### ABOUT THIS EXERCISE
Exact copy, no pictures: set down every entry below as written.
DATA TO USE Start Marker
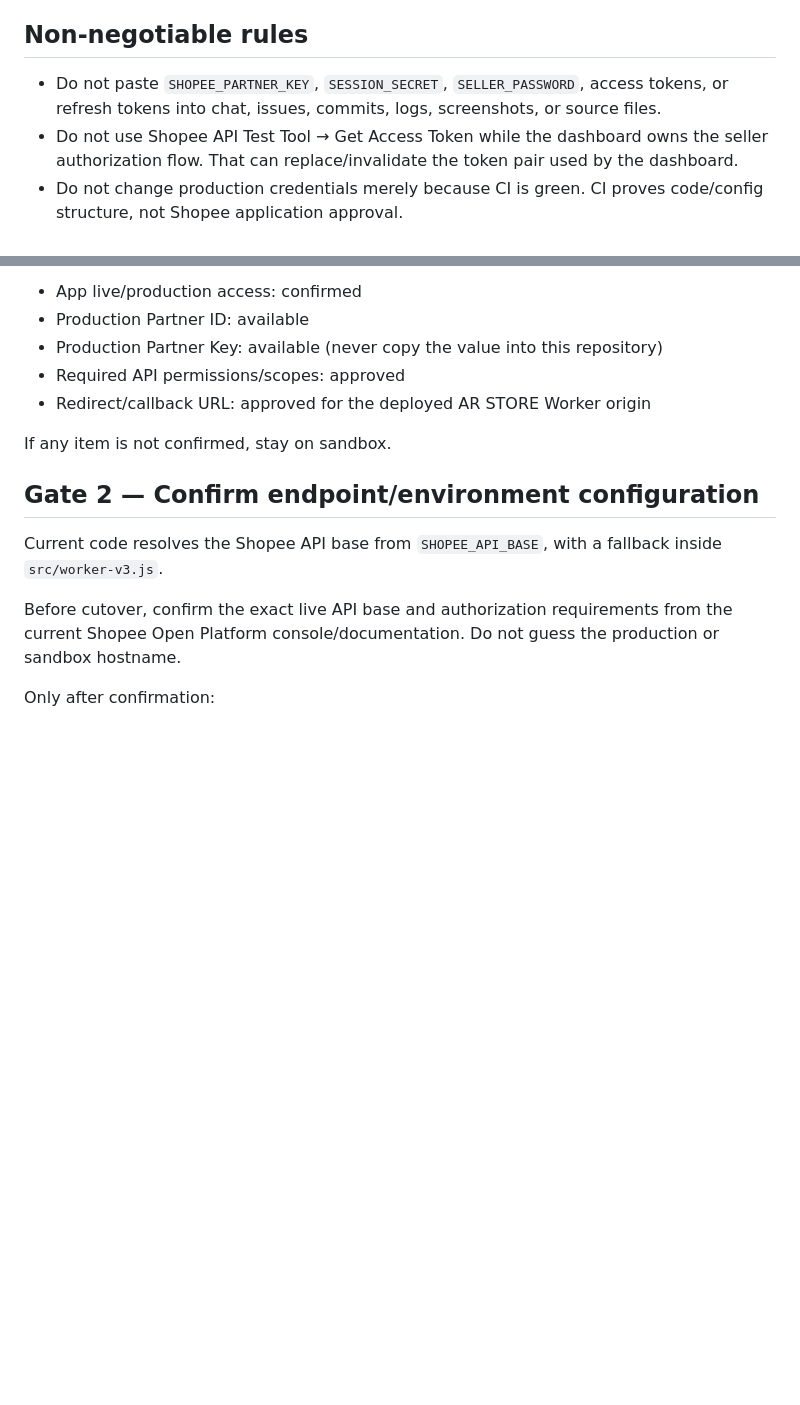
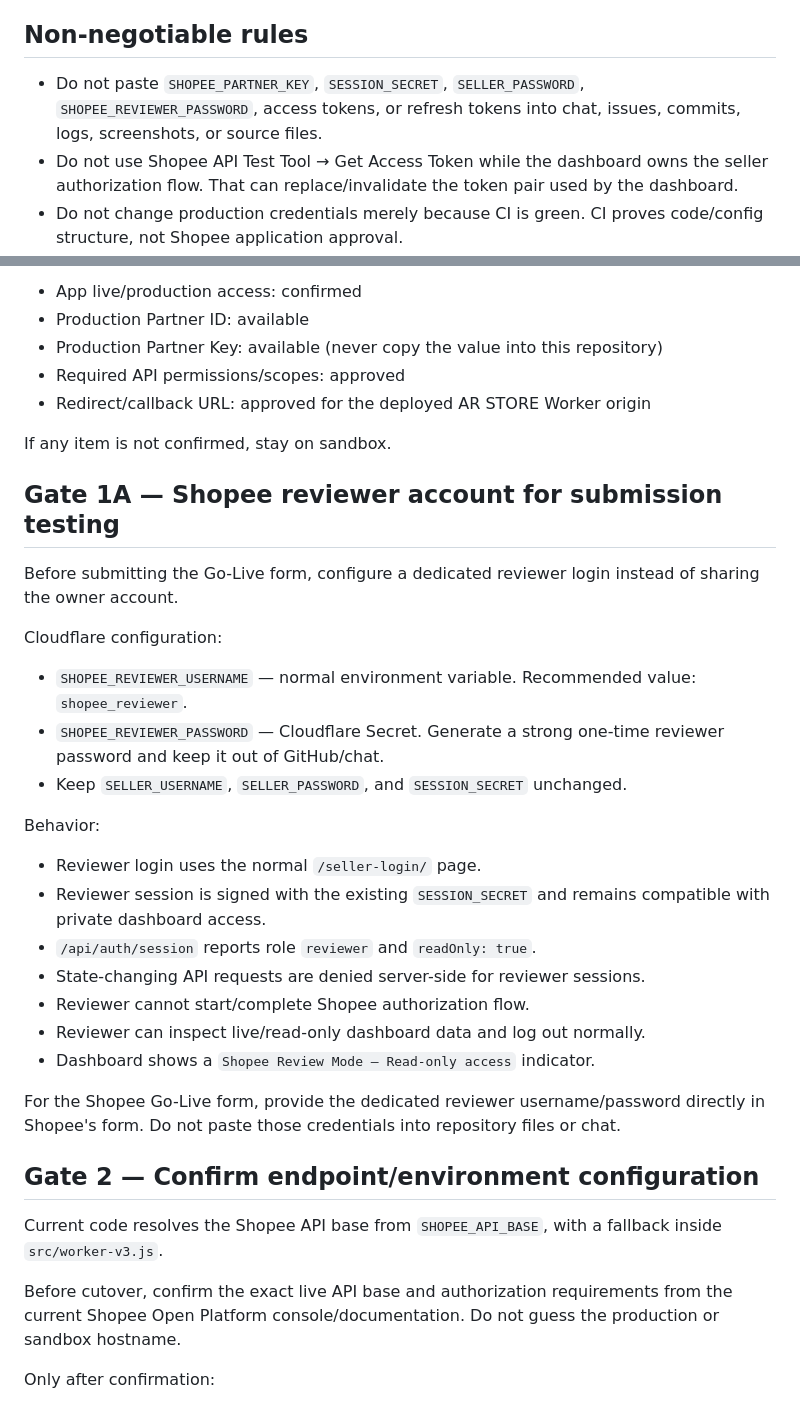
Before and after one commit to danikrakatau1/shopeecelana, a Markdown page: GO-LIVE-RUNBOOK.md, 2 parts joined by grey strips. GitHub-like rendering; blank space fills up the shorter version.

Commit message:
Document Shopee reviewer account setup

```diff
--- a/GO-LIVE-RUNBOOK.md
+++ b/GO-LIVE-RUNBOOK.md
@@ -6,7 +6,7 @@ This runbook is the controlled path from the current sandbox-tested AR STORE das
 
 ## Non-negotiable rules
 
-- Do not paste `SHOPEE_PARTNER_KEY`, `SESSION_SECRET`, `SELLER_PASSWORD`, access tokens, or refresh tokens into chat, issues, commits, logs, screenshots, or source files.
+- Do not paste `SHOPEE_PARTNER_KEY`, `SESSION_SECRET`, `SELLER_PASSWORD`, `SHOPEE_REVIEWER_PASSWORD`, access tokens, or refresh tokens into chat, issues, commits, logs, screenshots, or source files.
 - Do not use Shopee API Test Tool → Get Access Token while the dashboard owns the seller authorization flow. That can replace/invalidate the token pair used by the dashboard.
 - Do not change production credentials merely because CI is green. CI proves code/config structure, not Shopee application approval.
 - Keep the homepage/dashboard freeze intact. Only critical fixes or the controlled credential/environment cutover are allowed before Go-Live validation completes.
@@ -35,6 +35,28 @@ Record only non-secret confirmation in the deployment notes:
 - Redirect/callback URL: approved for the deployed AR STORE Worker origin
 
 If any item is not confirmed, stay on sandbox.
+
+## Gate 1A — Shopee reviewer account for submission testing
+
+Before submitting the Go-Live form, configure a dedicated reviewer login instead of sharing the owner account.
+
+Cloudflare configuration:
+
+- `SHOPEE_REVIEWER_USERNAME` — normal environment variable. Recommended value: `shopee_reviewer`.
+- `SHOPEE_REVIEWER_PASSWORD` — Cloudflare Secret. Generate a strong one-time reviewer password and keep it out of GitHub/chat.
+- Keep `SELLER_USERNAME`, `SELLER_PASSWORD`, and `SESSION_SECRET` unchanged.
+
+Behavior:
+
+- Reviewer login uses the normal `/seller-login/` page.
+- Reviewer session is signed with the existing `SESSION_SECRET` and remains compatible with private dashboard access.
+- `/api/auth/session` reports role `reviewer` and `readOnly: true`.
+- State-changing API requests are denied server-side for reviewer sessions.
+- Reviewer cannot start/complete Shopee authorization flow.
+- Reviewer can inspect live/read-only dashboard data and log out normally.
+- Dashboard shows a `Shopee Review Mode — Read-only access` indicator.
+
+For the Shopee Go-Live form, provide the dedicated reviewer username/password directly in Shopee's form. Do not paste those credentials into repository files or chat.
 
 ## Gate 2 — Confirm endpoint/environment configuration
 
```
DATA TO USE End Marker
### EXERCISE SOLUTION
Before and after one commit to danikrakatau1/shopeecelana, a Markdown page: GO-LIVE-RUNBOOK.md, 2 parts joined by grey strips. GitHub-like rendering; blank space fills up the shorter version.

Commit message:
Document Shopee reviewer account setup

```diff
--- a/GO-LIVE-RUNBOOK.md
+++ b/GO-LIVE-RUNBOOK.md
@@ -6,7 +6,7 @@ This runbook is the controlled path from the current sandbox-tested AR STORE das
 
 ## Non-negotiable rules
 
-- Do not paste `SHOPEE_PARTNER_KEY`, `SESSION_SECRET`, `SELLER_PASSWORD`, access tokens, or refresh tokens into chat, issues, commits, logs, screenshots, or source files.
+- Do not paste `SHOPEE_PARTNER_KEY`, `SESSION_SECRET`, `SELLER_PASSWORD`, `SHOPEE_REVIEWER_PASSWORD`, access tokens, or refresh tokens into chat, issues, commits, logs, screenshots, or source files.
 - Do not use Shopee API Test Tool → Get Access Token while the dashboard owns the seller authorization flow. That can replace/invalidate the token pair used by the dashboard.
 - Do not change production credentials merely because CI is green. CI proves code/config structure, not Shopee application approval.
 - Keep the homepage/dashboard freeze intact. Only critical fixes or the controlled credential/environment cutover are allowed before Go-Live validation completes.
@@ -35,6 +35,28 @@ Record only non-secret confirmation in the deployment notes:
 - Redirect/callback URL: approved for the deployed AR STORE Worker origin
 
 If any item is not confirmed, stay on sandbox.
+
+## Gate 1A — Shopee reviewer account for submission testing
+
+Before submitting the Go-Live form, configure a dedicated reviewer login instead of sharing the owner account.
+
+Cloudflare configuration:
+
+- `SHOPEE_REVIEWER_USERNAME` — normal environment variable. Recommended value: `shopee_reviewer`.
+- `SHOPEE_REVIEWER_PASSWORD` — Cloudflare Secret. Generate a strong one-time reviewer password and keep it out of GitHub/chat.
+- Keep `SELLER_USERNAME`, `SELLER_PASSWORD`, and `SESSION_SECRET` unchanged.
+
+Behavior:
+
+- Reviewer login uses the normal `/seller-login/` page.
+- Reviewer session is signed with the existing `SESSION_SECRET` and remains compatible with private dashboard access.
+- `/api/auth/session` reports role `reviewer` and `readOnly: true`.
+- State-changing API requests are denied server-side for reviewer sessions.
+- Reviewer cannot start/complete Shopee authorization flow.
+- Reviewer can inspect live/read-only dashboard data and log out normally.
+- Dashboard shows a `Shopee Review Mode — Read-only access` indicator.
+
+For the Shopee Go-Live form, provide the dedicated reviewer username/password directly in Shopee's form. Do not paste those credentials into repository files or chat.
 
 ## Gate 2 — Confirm endpoint/environment configuration
 
```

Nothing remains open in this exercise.